§ What you should do:
Take each line of the entries below that contains "Label" and copy it.

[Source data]
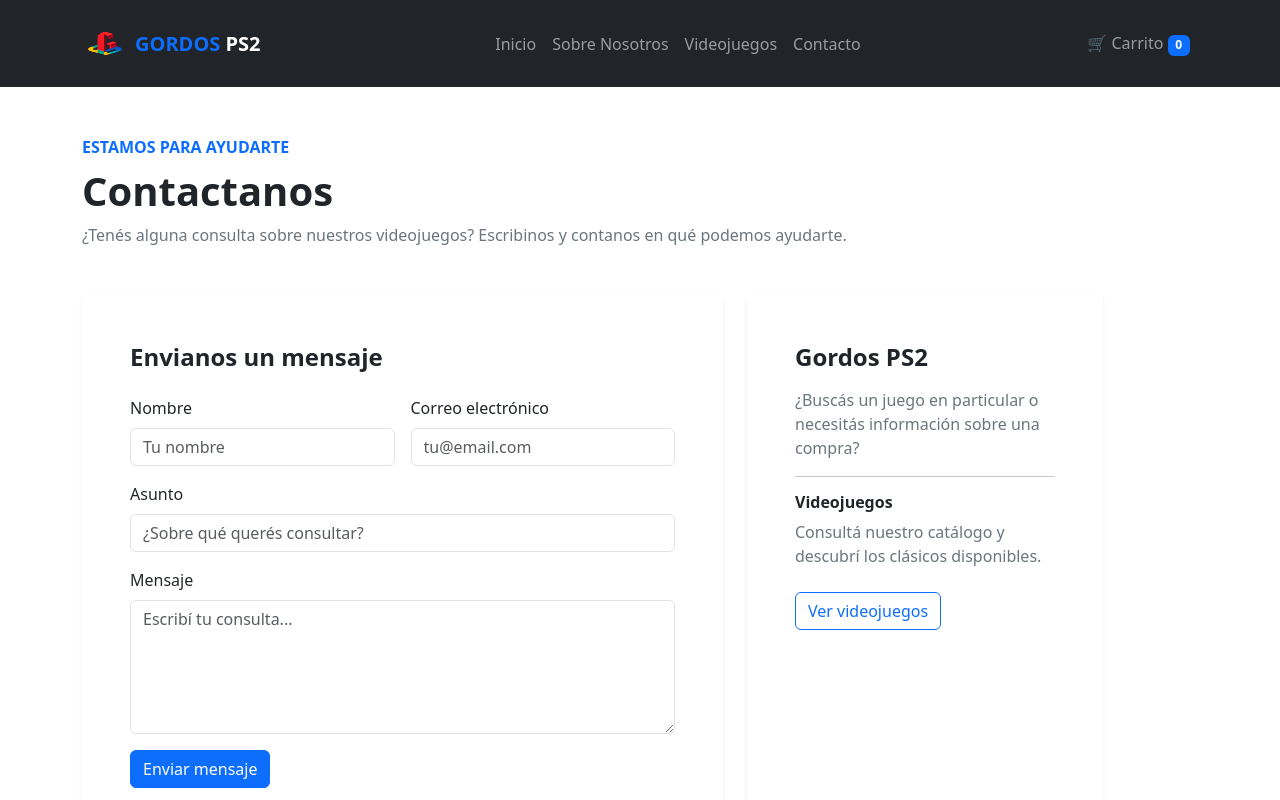
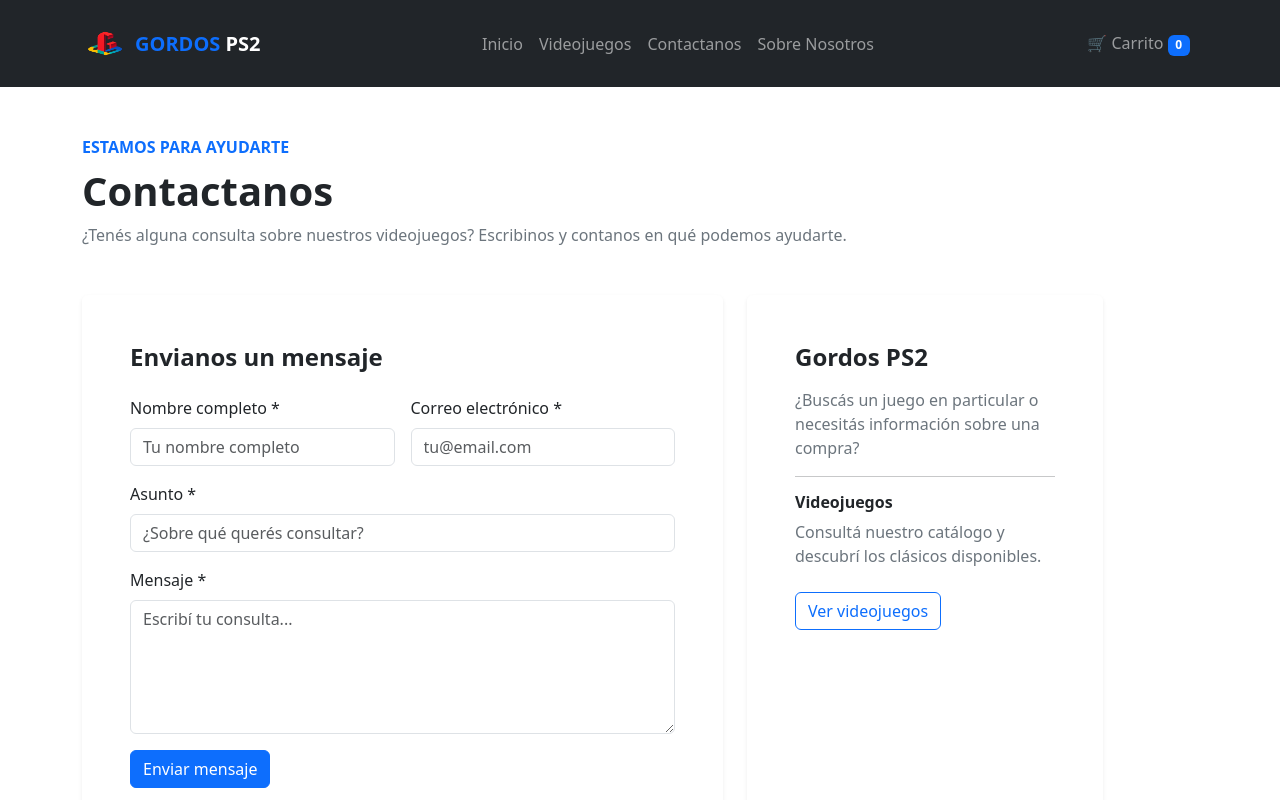
Before and after one commit to santiago-elias-bravo/gordosPS2, a React (Vite) app: page /contacto in a window 1280 px wide. Shown: the top 800 px of the page. Built offline with nearby package versions, Linux system fonts and the light colour scheme.

Commit message:
Version 13

```diff
--- a/src/components/FormularioCompra.jsx
+++ b/src/components/FormularioCompra.jsx
@@ -83,7 +83,7 @@ function FormularioCompra({ confirmarCompra }) {
     if (formData.metodoEntrega === "") {
       newErrors.metodoEntrega = "Seleccioná un método de entrega.";
     }
-    // Validaciones exclusivas de envío a domicilio
+
     if (formData.metodoEntrega === "Envío a domicilio") {
       if (formData.direccion.trim() === "") {
         newErrors.direccion = "Ingresá el nombre de la calle.";
--- a/src/components/Navbar.jsx
+++ b/src/components/Navbar.jsx
@@ -40,14 +40,14 @@ function NavbarTienda({ cantidadCarrito }) {
             <Nav.Link as={Link} to="/inicio">
               Inicio
             </Nav.Link>
-            <Nav.Link as={Link} to="/sobre-nosotros">
-              Sobre Nosotros
-            </Nav.Link>
             <Nav.Link as={Link} to="/videojuegos">
               Videojuegos
             </Nav.Link>
             <Nav.Link as={Link} to="/contacto">
-              Contacto
+              Contactanos
+            </Nav.Link>
+            <Nav.Link as={Link} to="/sobre-nosotros">
+              Sobre Nosotros
             </Nav.Link>
           </Nav>
           <Nav>
--- a/src/pages/Contacto.jsx
+++ b/src/pages/Contacto.jsx
@@ -1,23 +1,96 @@
-import { Container, Row, Col, Form, Button, Card, Alert } from "react-bootstrap";
+import {
+  Container,
+  Row,
+  Col,
+  Form,
+  Button,
+  Card,
+  Alert,
+} from "react-bootstrap";
 import { useState } from "react";
 
 function Contacto() {
   const [enviado, setEnviado] = useState(false);
 
+  const [formData, setFormData] = useState({
+    nombreCompleto: "",
+    email: "",
+    asunto: "",
+    mensaje: "",
+  });
+
+  const [errors, setErrors] = useState({});
+
+  function handleChange(event) {
+    const { name, value } = event.target;
+
+    setFormData({
+      ...formData,
+      [name]: value,
+    });
+
+    setErrors({
+      ...errors,
+      [name]: "",
+    });
+
+    setEnviado(false);
+  }
+
+  function validateForm() {
+    const newErrors = {};
+
+    if (formData.nombreCompleto.trim() === "") {
+      newErrors.nombreCompleto = "Ingresá tu nombre completo.";
+    }
+
+    if (formData.email.trim() === "") {
+      newErrors.email = "Ingresá tu correo electrónico.";
+    } else if (!/^[^\s@]+@[^\s@]+\.[^\s@]+$/.test(formData.email.trim())) {
+      newErrors.email = "Ingresá un correo electrónico válido.";
+    }
+
+    if (formData.asunto.trim() === "") {
+      newErrors.asunto = "Ingresá el asunto de tu consulta.";
+    }
+
+    if (formData.mensaje.trim() === "") {
+      newErrors.mensaje = "Ingresá el mensaje que querés enviarnos.";
+    }
+
+    return newErrors;
+  }
+
   function manejarEnvio(event) {
     event.preventDefault();
+
+    const newErrors = validateForm();
+    setErrors(newErrors);
+
+    if (Object.keys(newErrors).length > 0) {
+      return;
+    }
+
     setEnviado(true);
+
+    setFormData({
+      nombre: "",
+      email: "",
+      asunto: "",
+      mensaje: "",
+    });
   }
+
   return (
     <Container className="py-5">
       <div className="mb-5">
-        <p className="text-primary fw-bold mb-2">
-          ESTAMOS PARA AYUDARTE
-        </p>
+        <p className="text-primary fw-bold mb-2">ESTAMOS PARA AYUDARTE</p>
+
         <h1 className="fw-bold">Contactanos</h1>
+
         <p className="text-secondary">
-          ¿Tenés alguna consulta sobre nuestros videojuegos?
-          Escribinos y contanos en qué podemos ayudarte.
+          ¿Tenés alguna consulta sobre nuestros videojuegos? Escribinos y
+          contanos en qué podemos ayudarte.
         </p>
       </div>
 
@@ -26,55 +99,95 @@ function Contacto() {
           <Card className="border-0 shadow-sm h-100">
             <Card.Body className="p-4 p-md-5">
               <h4 className="fw-bold mb-4">Envianos un mensaje</h4>
+
               {enviado && (
-                <Alert variant="success">
-                  ¡Mensaje enviado correctamente!
-                </Alert>
+                <Alert variant="success">¡Mensaje enviado correctamente!</Alert>
               )}
-              <Form onSubmit={manejarEnvio}>
+
+              <Form onSubmit={manejarEnvio} noValidate>
                 <Row className="g-3">
                   <Col md={6}>
-                    <Form.Group controlId="nombre">
-                      <Form.Label>Nombre</Form.Label>
+                    <Form.Group controlId="nombreCompleto">
+                      <Form.Label>Nombre completo *</Form.Label>
+
                       <Form.Control
                         type="text"
-                        placeholder="Tu nombre"
-                        required
+                        name="nombreCompleto"
+                        placeholder="Tu nombre completo"
+                        value={formData.nombreCompleto}
+                        onChange={handleChange}
+                        isInvalid={!!errors.nombreCompleto}
                       />
+
+                      {errors.nombreCompleto && (
+                        <Form.Control.Feedback type="invalid">
+                          {errors.nombreCompleto}
+                        </Form.Control.Feedback>
+                      )}
                     </Form.Group>
                   </Col>
 
                   <Col md={6}>
                     <Form.Group controlId="email">
-                      <Form.Label>Correo electrónico</Form.Label>
+                      <Form.Label>Correo electrónico *</Form.Label>
+
                       <Form.Control
                         type="email"
+                        name="email"
                         placeholder="tu@email.com"
-                        required
+                        value={formData.email}
+                        onChange={handleChange}
+                        isInvalid={!!errors.email}
                       />
+
+                      {errors.email && (
+                        <Form.Control.Feedback type="invalid">
+                          {errors.email}
+                        </Form.Control.Feedback>
+                      )}
                     </Form.Group>
                   </Col>
 
                   <Col xs={12}>
                     <Form.Group controlId="asunto">
-                      <Form.Label>Asunto</Form.Label>
+                      <Form.Label>Asunto *</Form.Label>
+
                       <Form.Control
                         type="text"
+                        name="asunto"
                         placeholder="¿Sobre qué querés consultar?"
-                        required
+                        value={formData.asunto}
+                        onChange={handleChange}
+                        isInvalid={!!errors.asunto}
                       />
+
+                      {errors.asunto && (
+                        <Form.Control.Feedback type="invalid">
+                          {errors.asunto}
+                        </Form.Control.Feedback>
+                      )}
                     </Form.Group>
                   </Col>
 
                   <Col xs={12}>
                     <Form.Group controlId="mensaje">
-                      <Form.Label>Mensaje</Form.Label>
+                      <Form.Label>Mensaje *</Form.Label>
+
                       <Form.Control
                         as="textarea"
+                        name="mensaje"
                         rows={5}
                         placeholder="Escribí tu consulta..."
-                        required
+                        value={formData.mensaje}
+                        onChange={handleChange}
+                        isInvalid={!!errors.mensaje}
                       />
+
+                      {errors.mensaje && (
+                        <Form.Control.Feedback type="invalid">
+                          {errors.mensaje}
+                        </Form.Control.Feedback>
+                      )}
                     </Form.Group>
                   </Col>
 
@@ -95,22 +208,19 @@ function Contacto() {
               <h4 className="fw-bold mb-3">Gordos PS2</h4>
 
               <p className="text-secondary">
-                ¿Buscás un juego en particular o necesitás
-                información sobre una compra?
+                ¿Buscás un juego en particular o necesitás información sobre una
+                compra?
               </p>
 
               <hr />
 
               <h6 className="fw-bold">Videojuegos</h6>
+
               <p className="text-secondary mb-4">
-                Consultá nuestro catálogo y descubrí los clásicos
-                disponibles.
+                Consultá nuestro catálogo y descubrí los clásicos disponibles.
               </p>
 
-              <Button
-                href="/videojuegos"
-                variant="outline-primary"
-              >
+              <Button href="/videojuegos" variant="outline-primary">
                 Ver videojuegos
               </Button>
             </Card.Body>
--- a/src/pages/DetalleProducto.jsx
+++ b/src/pages/DetalleProducto.jsx
@@ -24,19 +24,17 @@ function DetalleProducto({ agregarAlCarrito, carrito }) {
   const [errorEmail, setErrorEmail] = useState("");
   const [notificacionEnviada, setNotificacionEnviada] = useState(false);
 
-  const producto = productos.find(
-    (producto) => producto.id === Number(id)
-  );
+  const producto = productos.find((producto) => producto.id === Number(id));
 
-  const productoEnCarrito = carrito.find(
-    (item) => item.id === producto?.id
-  );
+  const productoEnCarrito = carrito.find((item) => item.id === producto?.id);
 
   const cantidadEnCarrito = productoEnCarrito ? productoEnCarrito.cantidad : 0;
 
   const disponible = producto ? producto.stock > 0 : false;
 
-  const stockMaximoAlcanzado = producto ? cantidadEnCarrito >= producto.stock : false;
+  const stockMaximoAlcanzado = producto
+    ? cantidadEnCarrito >= producto.stock
+    : false;
 
   function agregarProducto() {
     if (!producto || stockMaximoAlcanzado) {
@@ -46,17 +44,28 @@ function DetalleProducto({ agregarAlCarrito, carrito }) {
     setProductoAgregado(true);
   }
 
+  function validateForm() {
+    const newErrors = {};
+
+    if (emailNotificacion.trim() === "") {
+      newErrors.email = "Ingresá tu correo electrónico.";
+    } else if (!/^[^\s@]+@[^\s@]+\.[^\s@]+$/.test(emailNotificacion.trim())) {
+      newErrors.email = "Ingresá un correo electrónico válido.";
+    }
+
+    return newErrors;
+  }
+
   function solicitarNotificacion(e) {
     e.preventDefault();
 
-    const email = emailNotificacion.trim();
+    const newErrors = validateForm();
+    setErrorEmail(newErrors.email || "");
 
-    if (!/^[^\s@]+@[^\s@]+\.[^\s@]+$/.test(email)) {
-      setErrorEmail("Ingresá un correo electrónico válido.");
+    if (Object.keys(newErrors).length > 0) {
       return;
     }
 
-    setErrorEmail("");
     setNotificacionEnviada(true);
   }
 
@@ -112,18 +121,13 @@ function DetalleProducto({ agregarAlCarrito, carrito }) {
 
           <Col md={6}>
             <Card.Body className="p-4 p-lg-5">
-              <Badge
-                bg="secondary"
-                className="mb-3"
-              >
+              <Badge bg="secondary" className="mb-3">
                 {producto.categoria}
               </Badge>
 
-              <h1 className="fw-bold mb-3">
-                {producto.nombre}
-              </h1>
+              <h1 className="fw-bold mb-3">{producto.nombre}</h1>
 
-              <p className="text-secondary">
+              <p className="text-secondary texto-justificado">
                 {producto.descripcionCompleta}
               </p>
 
@@ -146,18 +150,12 @@ function DetalleProducto({ agregarAlCarrito, carrito }) {
                 )}
               </div>
 
-              <h5 className="fw-bold mb-3">
-                Características principales
-              </h5>
+              <h5 className="fw-bold mb-3">Características principales</h5>
 
               <ListGroup className="mb-4">
-                {producto.caracteristicas.map(
-                  (caracteristica, index) => (
-                    <ListGroup.Item key={index}>
-                      {caracteristica}
-                    </ListGroup.Item>
-                  )
-                )}
+                {producto.caracteristicas.map((caracteristica, index) => (
+                  <ListGroup.Item key={index}>{caracteristica}</ListGroup.Item>
+                ))}
               </ListGroup>
 
               <Button
@@ -188,10 +186,7 @@ function DetalleProducto({ agregarAlCarrito, carrito }) {
                 </Button>
               )}
               {productoAgregado && (
-                <Alert
-                  variant="success"
-                  className="mt-3 mb-0 py-2 text-center"
-                >
+                <Alert variant="success" className="mt-3 mb-0 py-2 text-center">
                   ¡Producto agregado al carrito!
                 </Alert>
               )}
@@ -199,15 +194,9 @@ function DetalleProducto({ agregarAlCarrito, carrito }) {
           </Col>
         </Row>
       </Card>
-      <Modal
-        show={mostrarModal}
-        onHide={() => setMostrarModal(false)}
-        centered
-      >
+      <Modal show={mostrarModal} onHide={() => setMostrarModal(false)} centered>
         <Modal.Header closeButton>
-          <Modal.Title>
-            Notificarme cuando esté disponible
-          </Modal.Title>
+          <Modal.Title>Notificarme cuando esté disponible</Modal.Title>
         </Modal.Header>
 
         <Modal.Body>
@@ -219,15 +208,17 @@ function DetalleProducto({ agregarAlCarrito, carrito }) {
           ) : (
             <>
               <p>
-                Ingresá tu correo electrónico para solicitar un aviso
-                cuando vuelva a haber stock de este videojuego.
+                Ingresá tu correo electrónico para solicitar un aviso cuando
+                vuelva a haber stock de este videojuego.
               </p>
 
-              <Form onSubmit={solicitarNotificacion}>
+              <Form onSubmit={solicitarNotificacion} noValidate>
                 <Form.Group className="mb-3">
-                  <Form.Label>Correo electrónico</Form.Label>
+                  <Form.Label>Correo electrónico *</Form.Label>
 
                   <Form.Control
+                    id="email"
+                    name="email"
                     type="email"
                     placeholder="ejemplo@correo.com"
                     value={emailNotificacion}
@@ -236,19 +227,16 @@ function DetalleProducto({ agregarAlCarrito, carrito }) {
                       setErrorEmail("");
                     }}
                     isInvalid={!!errorEmail}
-                    required
                   />
 
-                  <Form.Control.Feedback type="invalid">
-                    {errorEmail}
-                  </Form.Control.Feedback>
+                  {errorEmail && (
+                    <Form.Control.Feedback type="invalid">
+                      {errorEmail}
+                    </Form.Control.Feedback>
+                  )}
                 </Form.Group>
 
-                <Button
-                  type="submit"
-                  variant="primary"
-                  className="w-100"
-                >
+                <Button type="submit" variant="primary" className="w-100">
                   Solicitar aviso
                 </Button>
               </Form>
@@ -258,10 +246,7 @@ function DetalleProducto({ agregarAlCarrito, carrito }) {
 
         {notificacionEnviada && (
           <Modal.Footer>
-            <Button
-              variant="primary"
-              onClick={() => setMostrarModal(false)}
-            >
+            <Button variant="primary" onClick={() => setMostrarModal(false)}>
               Cerrar
             </Button>
           </Modal.Footer>
--- a/src/pages/Inicio.jsx
+++ b/src/pages/Inicio.jsx
@@ -16,12 +16,12 @@ function Home() {
               <h1 className="inicio-titulo">
                 Los clásicos nunca pasan de moda.
               </h1>
-              <p className="inicio-descripcion">
+              <p className="inicio-descripcion texto-justificado">
                 ¿Te acordás de esos juegos que te tenían horas frente a la tele?
                 En Gordos PS2 queremos traer de vuelta esos momentos con
                 videojuegos originales de PlayStation 2.
               </p>
-              <p className="inicio-descripcion">
+              <p className="inicio-descripcion texto-justificado">
                 Buscá tus favoritos, descubrí algún clásico que te quedó
                 pendiente y armá tu colección.
               </p>
--- a/src/pages/SobreNosotros.jsx
+++ b/src/pages/SobreNosotros.jsx
@@ -9,16 +9,16 @@ function SobreNosotros() {
           <Col lg={7}>
             <p className="text-primary fw-bold mb-2">SOBRE NOSOTROS</p>
 
-            <h1 className="fw-bold mb-4">Los clásicos nunca pasan de moda</h1>
+            <h1 className="fw-bold mb-4 titulo-sobre-nosotros">Los clásicos nunca pasan de moda...</h1>
 
-            <p className="text-secondary">
+            <p className="text-secondary texto-justificado">
               En Gordos PS2 nos gustan los videojuegos que marcaron una época.
               Creamos esta tienda para que puedas encontrar esos clásicos de
               PlayStation 2 que recordás con cariño o descubrir juegos que
               todavía no tuviste la oportunidad de probar.
             </p>
 
-            <p className="text-secondary">
+            <p className="text-secondary texto-justificado">
               Nuestro catálogo reúne juegos de distintos géneros, desde
               aventuras y acción hasta deportes y carreras. Queremos que
               encontrar tu próximo videojuego sea sencillo y que vuelvas a
```
Also changed, not shown: src/index.css (+9 -0 lines).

§ Answer to this exercise:
-                      <Form.Label>Nombre</Form.Label>
+                      <Form.Label>Nombre completo *</Form.Label>
-                      <Form.Label>Correo electrónico</Form.Label>
+                      <Form.Label>Correo electrónico *</Form.Label>
-                      <Form.Label>Asunto</Form.Label>
+                      <Form.Label>Asunto *</Form.Label>
-                      <Form.Label>Mensaje</Form.Label>
+                      <Form.Label>Mensaje *</Form.Label>
-                  <Form.Label>Correo electrónico</Form.Label>
+                  <Form.Label>Correo electrónico *</Form.Label>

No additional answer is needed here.